[What is needed]
Find every line in the records below that contains "layout", and copy it.

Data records
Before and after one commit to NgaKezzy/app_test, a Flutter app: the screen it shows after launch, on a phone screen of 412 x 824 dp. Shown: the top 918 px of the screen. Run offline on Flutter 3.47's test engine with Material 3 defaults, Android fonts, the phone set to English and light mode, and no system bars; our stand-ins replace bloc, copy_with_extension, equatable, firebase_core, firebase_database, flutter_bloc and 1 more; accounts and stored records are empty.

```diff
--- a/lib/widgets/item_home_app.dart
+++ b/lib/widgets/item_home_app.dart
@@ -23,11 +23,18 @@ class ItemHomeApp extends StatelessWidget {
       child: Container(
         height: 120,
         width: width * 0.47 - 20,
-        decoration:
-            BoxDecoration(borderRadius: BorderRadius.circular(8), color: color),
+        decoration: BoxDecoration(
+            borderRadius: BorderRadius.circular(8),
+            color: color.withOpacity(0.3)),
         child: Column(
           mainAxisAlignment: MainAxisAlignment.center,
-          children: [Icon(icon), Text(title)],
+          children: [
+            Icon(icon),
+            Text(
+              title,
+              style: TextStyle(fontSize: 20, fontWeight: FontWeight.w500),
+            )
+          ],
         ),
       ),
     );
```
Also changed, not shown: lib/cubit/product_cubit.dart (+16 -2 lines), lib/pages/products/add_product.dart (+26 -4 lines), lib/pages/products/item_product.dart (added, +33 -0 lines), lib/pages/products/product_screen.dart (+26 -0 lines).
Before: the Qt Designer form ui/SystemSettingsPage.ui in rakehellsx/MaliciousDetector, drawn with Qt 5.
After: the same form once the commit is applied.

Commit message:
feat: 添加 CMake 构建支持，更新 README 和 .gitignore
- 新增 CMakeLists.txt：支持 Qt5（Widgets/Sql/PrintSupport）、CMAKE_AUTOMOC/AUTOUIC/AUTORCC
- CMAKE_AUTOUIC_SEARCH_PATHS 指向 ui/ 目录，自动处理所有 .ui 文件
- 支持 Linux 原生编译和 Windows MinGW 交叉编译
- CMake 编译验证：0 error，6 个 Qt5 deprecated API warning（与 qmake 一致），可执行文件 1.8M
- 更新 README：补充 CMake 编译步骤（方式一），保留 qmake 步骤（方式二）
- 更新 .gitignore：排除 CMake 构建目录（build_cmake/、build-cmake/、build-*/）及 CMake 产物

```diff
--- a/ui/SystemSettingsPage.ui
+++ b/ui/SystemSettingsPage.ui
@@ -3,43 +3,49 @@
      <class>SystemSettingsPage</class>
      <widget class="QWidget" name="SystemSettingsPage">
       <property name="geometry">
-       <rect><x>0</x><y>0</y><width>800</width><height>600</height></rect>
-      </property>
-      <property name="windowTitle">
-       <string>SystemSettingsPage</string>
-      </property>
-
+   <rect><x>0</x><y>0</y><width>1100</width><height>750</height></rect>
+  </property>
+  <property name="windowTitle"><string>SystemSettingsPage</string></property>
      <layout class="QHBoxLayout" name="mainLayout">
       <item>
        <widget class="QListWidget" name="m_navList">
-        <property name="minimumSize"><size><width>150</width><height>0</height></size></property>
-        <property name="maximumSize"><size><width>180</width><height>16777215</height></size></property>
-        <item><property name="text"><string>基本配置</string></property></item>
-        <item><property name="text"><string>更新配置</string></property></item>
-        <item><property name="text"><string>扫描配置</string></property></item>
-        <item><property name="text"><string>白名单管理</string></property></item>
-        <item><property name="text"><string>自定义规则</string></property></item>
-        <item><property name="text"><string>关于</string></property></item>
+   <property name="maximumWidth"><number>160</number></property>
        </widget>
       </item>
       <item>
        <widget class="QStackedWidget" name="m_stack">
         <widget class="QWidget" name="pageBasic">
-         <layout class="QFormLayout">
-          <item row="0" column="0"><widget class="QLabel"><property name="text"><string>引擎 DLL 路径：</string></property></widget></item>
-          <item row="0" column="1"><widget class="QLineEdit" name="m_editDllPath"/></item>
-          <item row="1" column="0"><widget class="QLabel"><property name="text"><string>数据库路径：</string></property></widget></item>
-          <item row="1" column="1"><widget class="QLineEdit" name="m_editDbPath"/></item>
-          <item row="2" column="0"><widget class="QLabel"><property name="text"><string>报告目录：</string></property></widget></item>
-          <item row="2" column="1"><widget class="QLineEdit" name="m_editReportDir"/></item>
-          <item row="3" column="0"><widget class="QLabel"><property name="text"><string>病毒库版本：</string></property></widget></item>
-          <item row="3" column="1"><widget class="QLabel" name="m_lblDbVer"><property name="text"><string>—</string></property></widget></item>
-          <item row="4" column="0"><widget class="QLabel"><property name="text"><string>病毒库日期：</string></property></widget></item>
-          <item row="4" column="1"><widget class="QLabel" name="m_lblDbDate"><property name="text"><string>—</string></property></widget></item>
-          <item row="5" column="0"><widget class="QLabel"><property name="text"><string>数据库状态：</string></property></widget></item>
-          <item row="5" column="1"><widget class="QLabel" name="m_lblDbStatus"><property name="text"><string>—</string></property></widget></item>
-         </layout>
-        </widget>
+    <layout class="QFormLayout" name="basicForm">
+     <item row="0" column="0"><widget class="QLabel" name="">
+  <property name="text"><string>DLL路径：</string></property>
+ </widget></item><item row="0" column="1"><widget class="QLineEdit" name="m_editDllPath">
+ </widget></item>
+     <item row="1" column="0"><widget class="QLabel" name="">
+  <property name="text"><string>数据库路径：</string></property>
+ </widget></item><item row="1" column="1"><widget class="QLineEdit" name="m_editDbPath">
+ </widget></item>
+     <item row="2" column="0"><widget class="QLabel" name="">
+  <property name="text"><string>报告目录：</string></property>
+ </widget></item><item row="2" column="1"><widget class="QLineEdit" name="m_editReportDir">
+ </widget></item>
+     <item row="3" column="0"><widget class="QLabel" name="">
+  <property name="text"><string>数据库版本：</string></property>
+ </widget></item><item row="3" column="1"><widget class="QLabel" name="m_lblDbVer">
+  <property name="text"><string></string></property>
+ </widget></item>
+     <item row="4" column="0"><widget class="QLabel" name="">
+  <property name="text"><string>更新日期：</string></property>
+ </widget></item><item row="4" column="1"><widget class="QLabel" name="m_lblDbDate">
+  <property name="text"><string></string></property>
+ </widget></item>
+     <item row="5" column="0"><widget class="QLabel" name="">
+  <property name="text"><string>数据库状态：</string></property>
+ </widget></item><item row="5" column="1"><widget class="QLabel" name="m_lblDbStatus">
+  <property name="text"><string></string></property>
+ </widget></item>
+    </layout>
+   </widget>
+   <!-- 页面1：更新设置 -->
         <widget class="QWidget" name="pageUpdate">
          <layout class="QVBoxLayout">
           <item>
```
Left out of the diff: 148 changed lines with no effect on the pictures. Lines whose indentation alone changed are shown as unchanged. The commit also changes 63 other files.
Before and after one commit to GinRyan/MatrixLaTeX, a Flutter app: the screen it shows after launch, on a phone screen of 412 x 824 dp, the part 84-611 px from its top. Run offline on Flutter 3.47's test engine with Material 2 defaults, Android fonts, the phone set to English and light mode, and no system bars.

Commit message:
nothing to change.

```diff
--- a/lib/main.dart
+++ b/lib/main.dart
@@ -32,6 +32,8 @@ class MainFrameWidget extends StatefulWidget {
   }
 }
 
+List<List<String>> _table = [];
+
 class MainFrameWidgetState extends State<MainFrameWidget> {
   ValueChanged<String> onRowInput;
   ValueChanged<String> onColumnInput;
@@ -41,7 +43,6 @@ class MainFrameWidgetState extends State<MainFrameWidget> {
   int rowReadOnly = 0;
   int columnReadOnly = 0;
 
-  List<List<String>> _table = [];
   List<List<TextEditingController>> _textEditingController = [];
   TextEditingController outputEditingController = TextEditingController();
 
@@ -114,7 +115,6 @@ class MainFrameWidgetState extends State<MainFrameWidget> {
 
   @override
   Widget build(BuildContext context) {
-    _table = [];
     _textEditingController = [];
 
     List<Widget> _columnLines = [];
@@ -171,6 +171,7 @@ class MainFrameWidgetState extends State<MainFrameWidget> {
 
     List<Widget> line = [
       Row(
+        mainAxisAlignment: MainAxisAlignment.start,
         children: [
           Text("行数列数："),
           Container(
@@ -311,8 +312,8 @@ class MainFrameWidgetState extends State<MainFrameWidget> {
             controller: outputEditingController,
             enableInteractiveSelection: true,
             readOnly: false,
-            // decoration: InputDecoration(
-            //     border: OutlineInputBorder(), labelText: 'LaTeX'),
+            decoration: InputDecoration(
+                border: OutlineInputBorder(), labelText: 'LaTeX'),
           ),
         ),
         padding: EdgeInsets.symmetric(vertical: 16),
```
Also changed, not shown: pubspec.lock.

[Answer to this exercise]
      <layout class="QHBoxLayout" name="mainLayout">
-         <layout class="QFormLayout">
-         </layout>
+    <layout class="QFormLayout" name="basicForm">
+    </layout>
          <layout class="QVBoxLayout">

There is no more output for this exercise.